4. The learned Counsel for the appellant has argued that the burden of proving the fraudulent character of the transaction lies on the official receiver. We do not think that this contention is sound. Section 54, Provincial Insolvency Act, provides that every transfer of property made in favour of any creditor with a view to giving that creditor a preference over the other creditors shall, if such person is adjudged insolvent on a petition presented within three months after the date thereof, be deemed fraudulent and void as against the receiver and shall be annulled by the Court. It is clear from this rule that in case it is established by the official receiver that the object of the insolvent in making the transfer. was to give preference to one of the creditors, the fraudulent character thereof is to be presumed. It is true that the mere fact that preference incidentally resulted from the transfer is not enough to attract the application of the' section. What is required is to prove that the dominant motive or object of the transfer was to give preference to such creditor.
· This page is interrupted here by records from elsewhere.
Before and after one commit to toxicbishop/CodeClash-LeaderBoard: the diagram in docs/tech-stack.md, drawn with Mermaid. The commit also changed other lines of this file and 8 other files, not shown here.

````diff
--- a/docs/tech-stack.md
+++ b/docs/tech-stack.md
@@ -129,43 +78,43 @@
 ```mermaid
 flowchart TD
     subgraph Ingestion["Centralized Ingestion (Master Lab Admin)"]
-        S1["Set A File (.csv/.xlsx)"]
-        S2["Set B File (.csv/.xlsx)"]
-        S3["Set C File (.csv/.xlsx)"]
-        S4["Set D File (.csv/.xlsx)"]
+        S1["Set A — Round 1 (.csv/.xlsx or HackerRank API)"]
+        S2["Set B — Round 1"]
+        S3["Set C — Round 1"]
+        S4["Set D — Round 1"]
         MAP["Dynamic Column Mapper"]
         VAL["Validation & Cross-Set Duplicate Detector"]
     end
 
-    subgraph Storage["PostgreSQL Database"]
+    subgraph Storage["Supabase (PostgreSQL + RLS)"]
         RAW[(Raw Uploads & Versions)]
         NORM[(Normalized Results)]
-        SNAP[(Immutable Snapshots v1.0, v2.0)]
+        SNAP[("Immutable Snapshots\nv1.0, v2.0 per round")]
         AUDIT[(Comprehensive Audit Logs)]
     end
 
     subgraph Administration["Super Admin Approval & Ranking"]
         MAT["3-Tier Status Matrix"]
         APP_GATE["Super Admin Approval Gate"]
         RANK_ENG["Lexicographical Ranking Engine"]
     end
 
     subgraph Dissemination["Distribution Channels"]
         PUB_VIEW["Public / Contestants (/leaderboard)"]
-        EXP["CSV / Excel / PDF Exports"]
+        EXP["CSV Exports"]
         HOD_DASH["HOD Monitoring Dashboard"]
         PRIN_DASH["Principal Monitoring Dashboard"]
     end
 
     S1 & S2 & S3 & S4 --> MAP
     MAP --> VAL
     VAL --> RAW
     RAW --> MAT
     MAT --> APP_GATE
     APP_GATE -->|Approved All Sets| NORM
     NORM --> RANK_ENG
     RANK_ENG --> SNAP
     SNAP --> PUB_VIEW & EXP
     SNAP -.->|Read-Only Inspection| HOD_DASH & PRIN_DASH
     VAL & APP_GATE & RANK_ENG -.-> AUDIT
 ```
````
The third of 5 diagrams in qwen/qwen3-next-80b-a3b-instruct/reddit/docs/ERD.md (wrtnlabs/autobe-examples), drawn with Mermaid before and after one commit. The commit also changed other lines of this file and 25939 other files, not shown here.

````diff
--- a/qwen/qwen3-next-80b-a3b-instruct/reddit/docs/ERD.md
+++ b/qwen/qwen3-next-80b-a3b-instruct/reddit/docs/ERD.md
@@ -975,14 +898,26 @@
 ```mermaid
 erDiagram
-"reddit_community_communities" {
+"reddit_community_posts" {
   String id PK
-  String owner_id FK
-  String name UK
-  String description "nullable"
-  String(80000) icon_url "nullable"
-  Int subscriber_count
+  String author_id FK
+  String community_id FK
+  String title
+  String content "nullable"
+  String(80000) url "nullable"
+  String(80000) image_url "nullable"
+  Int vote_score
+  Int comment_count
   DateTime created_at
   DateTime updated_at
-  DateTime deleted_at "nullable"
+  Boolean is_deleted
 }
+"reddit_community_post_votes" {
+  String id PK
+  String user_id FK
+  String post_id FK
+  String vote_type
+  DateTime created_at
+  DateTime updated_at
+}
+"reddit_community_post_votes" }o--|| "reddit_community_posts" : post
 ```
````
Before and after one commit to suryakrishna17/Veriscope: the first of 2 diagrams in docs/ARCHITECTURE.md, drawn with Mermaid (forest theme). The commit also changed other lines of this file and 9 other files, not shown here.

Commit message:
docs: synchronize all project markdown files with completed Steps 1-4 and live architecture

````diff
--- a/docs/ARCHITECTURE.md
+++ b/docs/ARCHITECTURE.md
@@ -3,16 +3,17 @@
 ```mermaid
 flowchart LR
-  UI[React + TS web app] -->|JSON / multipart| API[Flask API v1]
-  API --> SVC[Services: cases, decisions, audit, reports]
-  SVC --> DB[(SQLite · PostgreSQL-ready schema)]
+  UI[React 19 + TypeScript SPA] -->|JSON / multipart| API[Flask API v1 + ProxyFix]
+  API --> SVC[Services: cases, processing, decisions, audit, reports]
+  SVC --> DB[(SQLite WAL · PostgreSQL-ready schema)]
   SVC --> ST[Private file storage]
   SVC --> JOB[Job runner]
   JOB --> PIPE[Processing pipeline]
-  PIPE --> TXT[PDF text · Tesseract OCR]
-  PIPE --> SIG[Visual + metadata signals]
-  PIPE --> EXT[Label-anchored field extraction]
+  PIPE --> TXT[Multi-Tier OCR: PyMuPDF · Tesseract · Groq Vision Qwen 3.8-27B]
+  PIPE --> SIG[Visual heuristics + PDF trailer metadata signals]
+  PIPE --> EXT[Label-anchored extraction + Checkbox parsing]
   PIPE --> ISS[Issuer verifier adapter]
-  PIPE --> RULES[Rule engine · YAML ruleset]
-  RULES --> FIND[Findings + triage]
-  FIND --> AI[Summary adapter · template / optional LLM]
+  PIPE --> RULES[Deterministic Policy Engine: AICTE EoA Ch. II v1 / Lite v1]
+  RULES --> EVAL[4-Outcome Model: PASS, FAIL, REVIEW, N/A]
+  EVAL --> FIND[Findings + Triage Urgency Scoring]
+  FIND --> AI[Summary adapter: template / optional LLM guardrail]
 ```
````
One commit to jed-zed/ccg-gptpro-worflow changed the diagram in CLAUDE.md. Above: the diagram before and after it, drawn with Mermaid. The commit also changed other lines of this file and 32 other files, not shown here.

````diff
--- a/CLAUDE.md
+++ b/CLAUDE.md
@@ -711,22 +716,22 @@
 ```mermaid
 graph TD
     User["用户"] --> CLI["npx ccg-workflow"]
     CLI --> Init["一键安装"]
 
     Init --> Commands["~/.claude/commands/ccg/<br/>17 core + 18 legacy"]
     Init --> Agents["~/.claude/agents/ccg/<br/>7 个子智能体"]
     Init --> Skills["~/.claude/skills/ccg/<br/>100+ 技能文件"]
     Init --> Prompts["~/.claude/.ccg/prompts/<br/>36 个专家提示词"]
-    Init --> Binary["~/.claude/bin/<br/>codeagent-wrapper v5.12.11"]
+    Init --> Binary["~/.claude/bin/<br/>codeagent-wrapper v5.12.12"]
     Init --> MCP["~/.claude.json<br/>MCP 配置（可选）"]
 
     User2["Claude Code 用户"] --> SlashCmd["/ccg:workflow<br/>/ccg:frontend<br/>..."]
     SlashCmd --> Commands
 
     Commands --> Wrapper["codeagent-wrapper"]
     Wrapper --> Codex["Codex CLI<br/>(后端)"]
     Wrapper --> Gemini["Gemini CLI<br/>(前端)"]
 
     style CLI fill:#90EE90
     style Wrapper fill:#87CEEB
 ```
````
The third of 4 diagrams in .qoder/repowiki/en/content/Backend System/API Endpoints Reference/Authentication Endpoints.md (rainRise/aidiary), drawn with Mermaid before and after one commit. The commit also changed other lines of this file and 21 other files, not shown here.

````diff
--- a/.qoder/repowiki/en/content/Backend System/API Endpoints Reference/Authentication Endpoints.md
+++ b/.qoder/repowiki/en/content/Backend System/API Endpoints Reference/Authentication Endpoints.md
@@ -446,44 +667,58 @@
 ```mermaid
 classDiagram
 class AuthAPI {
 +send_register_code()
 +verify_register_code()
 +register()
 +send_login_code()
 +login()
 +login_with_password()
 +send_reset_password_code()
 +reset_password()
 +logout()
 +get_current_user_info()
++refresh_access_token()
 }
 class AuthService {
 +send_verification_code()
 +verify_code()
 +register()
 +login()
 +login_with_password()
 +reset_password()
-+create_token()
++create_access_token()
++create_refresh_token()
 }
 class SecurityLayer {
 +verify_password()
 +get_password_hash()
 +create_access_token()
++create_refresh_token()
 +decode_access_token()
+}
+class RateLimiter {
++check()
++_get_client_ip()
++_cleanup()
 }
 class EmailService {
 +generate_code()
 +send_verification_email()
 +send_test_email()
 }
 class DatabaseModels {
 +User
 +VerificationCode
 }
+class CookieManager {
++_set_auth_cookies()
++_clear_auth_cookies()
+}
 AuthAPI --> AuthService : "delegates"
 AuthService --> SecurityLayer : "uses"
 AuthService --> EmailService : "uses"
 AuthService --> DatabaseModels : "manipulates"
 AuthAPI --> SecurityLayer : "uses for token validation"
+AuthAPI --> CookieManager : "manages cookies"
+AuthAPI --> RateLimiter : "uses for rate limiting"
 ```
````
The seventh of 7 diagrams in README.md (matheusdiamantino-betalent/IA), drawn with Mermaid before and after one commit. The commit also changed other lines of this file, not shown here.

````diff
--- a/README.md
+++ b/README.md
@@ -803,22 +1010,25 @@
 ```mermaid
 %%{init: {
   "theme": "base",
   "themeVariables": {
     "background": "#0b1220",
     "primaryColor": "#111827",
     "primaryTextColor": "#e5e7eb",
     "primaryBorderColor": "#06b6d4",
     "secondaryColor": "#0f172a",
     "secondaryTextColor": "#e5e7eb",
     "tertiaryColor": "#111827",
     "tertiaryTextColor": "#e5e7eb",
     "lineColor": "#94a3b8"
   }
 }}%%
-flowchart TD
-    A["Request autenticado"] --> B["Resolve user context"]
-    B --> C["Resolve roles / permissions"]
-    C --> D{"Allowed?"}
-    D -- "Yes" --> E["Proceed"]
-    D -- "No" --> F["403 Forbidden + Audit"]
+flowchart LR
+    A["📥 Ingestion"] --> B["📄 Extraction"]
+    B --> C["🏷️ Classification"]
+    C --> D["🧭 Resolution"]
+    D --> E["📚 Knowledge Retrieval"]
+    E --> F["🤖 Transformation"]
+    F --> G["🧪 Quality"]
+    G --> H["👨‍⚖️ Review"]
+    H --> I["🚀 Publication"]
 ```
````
It this conclusion is reached, the fraudulent character of the transaction is to be presumed. The learned, counsel for the appellant has referred us to several cases in which this question has been discussed. It is not necessary for us to examine them in detail, as in our opinion none of them lays down any rule different from what we have held it to be. The language of the section itself is quite unambiguous and creates no difficulty. As to whether the object of the transfer was to give preference to one of the creditors is a matter of inference from the circumstances of each case and is essentially a question of fact.
5. In the case before us the dominant motive underlying the transfer having been found to be to give preference to one of his creditors, the transfer was rightly presumed to be fraudulent. The learned District Judge was of opinion that the insolvent could have rebutted the presumption of fraud but he' adduced no evidence. It is not suggested that he had not been afforded sufficient opportunity to lead evidence in rebuttal. In these circumstances, we think that the view taken by the learned District Judge was in conformity with the rule laid down in Section 54, Provincial Insolvency Act. This appeal must therefore fail and is dismissed with costs.